There is a growing market for copper pennies on eBay and over at realcent.org. As an example, this retailer sells copper cents by the pound.
Save your American cents from 1909 to 1958. These coins have the "wheat ear" back and in addition to being 95% copper, the common date wheat pennies are now traded between collectors for 4 cents each and up. Rare dates, varieties that are in demand, and coins in exceptional condition can sell for much more. So save the common date wheat coins up and sell them to your local coin shop or on ebay. You can also sell off any rare coins for a premium.
Save the Canadian pennies up to 1996 you find because they are even better than the US 95% copper Lincolns - the Canadians are 98% copper. Starting in 1997 Canada switched to copper plated zinc and than Cu plated steel in 2000. Canadian 98% Cu pennies are also now trading like the 95% copper US pennies trade at a premium over face.
The rest of your pennies are just worth a one cent, but don't throw your coins away either.

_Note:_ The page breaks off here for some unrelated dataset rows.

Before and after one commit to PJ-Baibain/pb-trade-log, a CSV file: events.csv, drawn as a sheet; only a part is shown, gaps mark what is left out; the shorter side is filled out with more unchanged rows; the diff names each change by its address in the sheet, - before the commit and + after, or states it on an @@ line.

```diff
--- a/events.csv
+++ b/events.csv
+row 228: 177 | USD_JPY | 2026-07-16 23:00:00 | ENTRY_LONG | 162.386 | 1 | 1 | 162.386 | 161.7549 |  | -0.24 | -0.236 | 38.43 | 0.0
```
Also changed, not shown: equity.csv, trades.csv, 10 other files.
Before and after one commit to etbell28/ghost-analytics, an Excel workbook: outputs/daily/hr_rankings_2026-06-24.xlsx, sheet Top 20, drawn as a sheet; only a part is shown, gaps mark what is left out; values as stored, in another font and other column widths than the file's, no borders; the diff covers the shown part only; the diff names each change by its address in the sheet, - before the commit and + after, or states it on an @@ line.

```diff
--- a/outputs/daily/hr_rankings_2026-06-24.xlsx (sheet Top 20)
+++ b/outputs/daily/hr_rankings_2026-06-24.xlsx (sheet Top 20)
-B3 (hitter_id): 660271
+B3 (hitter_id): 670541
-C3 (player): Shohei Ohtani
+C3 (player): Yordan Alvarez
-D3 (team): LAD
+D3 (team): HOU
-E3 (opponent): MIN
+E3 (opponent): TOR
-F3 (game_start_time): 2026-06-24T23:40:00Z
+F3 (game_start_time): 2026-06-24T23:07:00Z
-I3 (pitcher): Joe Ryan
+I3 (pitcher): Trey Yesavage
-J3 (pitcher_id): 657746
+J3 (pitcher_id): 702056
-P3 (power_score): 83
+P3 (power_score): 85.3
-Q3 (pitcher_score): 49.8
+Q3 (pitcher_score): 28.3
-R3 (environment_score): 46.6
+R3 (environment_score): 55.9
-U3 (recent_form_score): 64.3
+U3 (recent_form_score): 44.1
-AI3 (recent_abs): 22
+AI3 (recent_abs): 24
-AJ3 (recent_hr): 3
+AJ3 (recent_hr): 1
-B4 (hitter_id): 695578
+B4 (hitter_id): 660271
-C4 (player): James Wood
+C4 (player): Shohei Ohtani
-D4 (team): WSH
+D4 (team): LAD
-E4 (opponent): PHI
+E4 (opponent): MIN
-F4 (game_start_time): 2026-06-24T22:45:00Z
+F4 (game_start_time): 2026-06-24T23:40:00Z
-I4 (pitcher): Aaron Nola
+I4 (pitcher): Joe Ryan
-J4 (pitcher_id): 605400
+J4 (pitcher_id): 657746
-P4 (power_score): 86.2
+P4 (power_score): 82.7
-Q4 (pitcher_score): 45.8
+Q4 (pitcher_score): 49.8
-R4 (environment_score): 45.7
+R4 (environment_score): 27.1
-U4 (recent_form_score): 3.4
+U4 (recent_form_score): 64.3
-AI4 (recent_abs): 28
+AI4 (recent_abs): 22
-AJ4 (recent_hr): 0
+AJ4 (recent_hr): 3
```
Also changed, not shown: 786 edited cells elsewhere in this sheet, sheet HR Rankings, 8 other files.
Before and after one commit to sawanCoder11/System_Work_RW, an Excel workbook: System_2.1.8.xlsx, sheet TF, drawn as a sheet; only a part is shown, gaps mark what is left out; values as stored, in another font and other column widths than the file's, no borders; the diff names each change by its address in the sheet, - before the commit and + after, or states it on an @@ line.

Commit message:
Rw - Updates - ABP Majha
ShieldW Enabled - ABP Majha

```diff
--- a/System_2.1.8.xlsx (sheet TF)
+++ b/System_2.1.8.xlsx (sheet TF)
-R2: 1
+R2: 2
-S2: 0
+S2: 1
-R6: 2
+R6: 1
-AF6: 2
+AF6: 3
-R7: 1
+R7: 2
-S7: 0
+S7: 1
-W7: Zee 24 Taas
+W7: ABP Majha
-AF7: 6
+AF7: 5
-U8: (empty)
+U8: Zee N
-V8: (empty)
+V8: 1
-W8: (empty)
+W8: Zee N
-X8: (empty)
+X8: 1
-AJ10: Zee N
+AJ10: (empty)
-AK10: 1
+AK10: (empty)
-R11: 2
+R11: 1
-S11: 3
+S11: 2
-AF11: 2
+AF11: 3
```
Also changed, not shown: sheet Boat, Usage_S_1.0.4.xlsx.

Put your coins in a jar and when you get a bunch collected, just roll them up and return them to the bank. Some banks have coin machines, which is even better because no manual rolling or counting is required.
If you don't want to roll the pennies than at least donate them to a worthy charity because every penny counts. An old but true saying is "Don't waste the pennies and the dollars will take care of themselves." Happy hunting.